This Wiki Article is a generic recipe for making Paneer. Paneer, sometimes spelt Panir is a simple traditional South Asian India originated cooking cheese used in many vegetarian dishes. Paneer is a direct acid, semi-soft, non-melting, non-salted fresh cheese.
Direct acid means an acidic solution, lemon juice is added directly to the milk to lower the pH and cause the milk to separate into curds and whey. Semi-soft because the texture is soft as the curds are lightly pressed to expel more whey and make a denser cheese. Non-salted versus many cheeses where salt is used primarily to reduce acidification from the micro-organisms in a starter culture. Fresh as the cheese is not aged (also called ripening), and thus can be eaten imediately.
Paneer is a very easy to make cheese as it i) does not use a starter culture to acidify the milk, and ii) as it is fresh so the learning curve time is minimal versus some cheeses which require months to years to ripen. The consequence of no culture is a very milky tasting cheese. The consequence of being soft and moist is this cheese has a short shelf life, consume within 1 week.
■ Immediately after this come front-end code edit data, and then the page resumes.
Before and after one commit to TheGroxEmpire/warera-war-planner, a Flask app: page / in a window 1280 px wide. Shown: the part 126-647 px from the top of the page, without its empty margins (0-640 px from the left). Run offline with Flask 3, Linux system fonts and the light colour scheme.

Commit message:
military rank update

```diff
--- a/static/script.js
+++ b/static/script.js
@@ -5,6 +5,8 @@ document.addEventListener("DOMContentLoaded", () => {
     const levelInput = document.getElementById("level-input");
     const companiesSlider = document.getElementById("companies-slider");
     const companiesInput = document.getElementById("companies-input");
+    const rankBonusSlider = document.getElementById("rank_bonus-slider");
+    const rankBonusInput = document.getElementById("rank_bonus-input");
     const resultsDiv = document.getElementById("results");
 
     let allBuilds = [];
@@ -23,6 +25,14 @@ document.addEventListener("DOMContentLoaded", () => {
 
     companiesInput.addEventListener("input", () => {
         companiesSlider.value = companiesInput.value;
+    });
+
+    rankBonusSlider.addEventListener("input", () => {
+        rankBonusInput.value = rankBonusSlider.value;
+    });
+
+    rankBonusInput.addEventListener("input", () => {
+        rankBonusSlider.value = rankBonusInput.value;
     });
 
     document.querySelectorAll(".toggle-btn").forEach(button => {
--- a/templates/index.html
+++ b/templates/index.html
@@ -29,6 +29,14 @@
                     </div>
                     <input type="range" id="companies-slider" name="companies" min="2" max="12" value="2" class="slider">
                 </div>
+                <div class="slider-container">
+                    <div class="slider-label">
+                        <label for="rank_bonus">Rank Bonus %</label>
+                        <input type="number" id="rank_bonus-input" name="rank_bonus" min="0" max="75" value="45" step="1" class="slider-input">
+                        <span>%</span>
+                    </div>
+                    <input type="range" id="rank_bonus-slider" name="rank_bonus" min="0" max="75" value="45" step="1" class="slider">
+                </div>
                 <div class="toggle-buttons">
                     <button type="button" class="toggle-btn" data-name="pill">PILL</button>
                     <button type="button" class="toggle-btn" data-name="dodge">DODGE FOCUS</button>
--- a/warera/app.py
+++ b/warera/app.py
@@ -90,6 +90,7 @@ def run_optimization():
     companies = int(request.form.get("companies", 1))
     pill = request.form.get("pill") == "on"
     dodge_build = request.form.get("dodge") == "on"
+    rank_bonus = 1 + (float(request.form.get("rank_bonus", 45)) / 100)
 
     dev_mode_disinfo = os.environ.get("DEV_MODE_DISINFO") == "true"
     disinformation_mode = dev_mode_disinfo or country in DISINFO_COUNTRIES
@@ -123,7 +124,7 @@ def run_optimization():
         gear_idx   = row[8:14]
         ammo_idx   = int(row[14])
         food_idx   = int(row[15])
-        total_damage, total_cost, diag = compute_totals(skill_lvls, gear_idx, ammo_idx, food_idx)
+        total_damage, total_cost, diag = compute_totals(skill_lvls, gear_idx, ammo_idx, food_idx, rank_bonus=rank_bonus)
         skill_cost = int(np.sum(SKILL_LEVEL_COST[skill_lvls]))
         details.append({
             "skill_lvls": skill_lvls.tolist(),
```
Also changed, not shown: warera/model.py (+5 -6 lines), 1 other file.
Paneer can be eaten strait but is more commonly used as a cooking cheese as it absorbs the flavours of whatever it is cooked or fried with.
Paneer is very similar to Spanish Queso Blanco (White Cheese) except that Queso Blanco commonly uses vinegar to acidify the milk and is not lightly pressed.
- Vat to hold and in which to cook the milk.
- Stirring tool.
- Cheese Cloth.
- Hygenic (as will get wet) weight to press ball of curds or weight wrapped in plastic bag.
- Draining surface, ie draining area on side of sink or under dish rack.
- Food grade storage container.
Makes ~1.0 kg / ~1.75 pounds of Paneer Cheese:
- 5 litres / 1 US gallon cow’s milk.
- 185 ml / 5 fluid ounces of lemon juice diluted in 1 cup cool water.
- Pour milk into vat.
- Heat milk and stir frequently to ensure even temperature and so that milk doesn’t catch/form skin where heat is applied, ie bottom of vat.
- When gently simmering, turn down heat and dribble in diluted lemon juice 1 tablespoon at a time while gently stirring thoroughly to distribute. Stop adding lemon juice when milk has separated into large fluffy curds and green transparent watery whey.
- Note: All milk’s are different (raw, pasteurized and homogenized, skim, 2%, full fat etc) and lemon juice acidity varies by type and age of lemon, thus above acid amount is minimum recommended. Add more juice while gently simmering until get good separation.
- Note: Adding excess acid makes the Paneer softer.
- Let sit and when curds no longer float (~10 minutes), ladle or pour the curds and whey through a fine weave cheese cloth lining a colander placed in sink allowing whey to be disposed down drain.
- Note: Place colander on top of container if want to retain and use whey.
- When curds are reasonably drained, bring 4 corners of cheesecloth together and lift curds up out of colander, then twist cloth until curds are in ball at end (middle of cloth). Squeeze lightly to remove more whey.
- Note: If whey is milky, then you have not used enough lemon juice.
- Place the ball on flat draining surface at room temp, place heavy weight (roughly equal to the initial weight of milk) on top, and let sit for ~1-2 hours until the Paneer is firm with a springy consistency.
- Note: Excessive weight or time will result in excessive moisture/whey loss and the Paneer will be too hard and not melt in mouth.
- Use cheese immediately or place in food grade covered container in fridge for up to 2 weeks.
- Cut into 1-2 cm/0.5-1 inch cubes or crumble to use.
- Optional: Use vinegar instead of lemon juice, ensure do not add excess otherwise Paneer will smell of vinegar which is generaly unwanted.
- Optional: Common Paneer flavoring is to add a pinch of cumin seeds, pinch of dried diced mint leaves, and a pinch of pepper to milk before heating.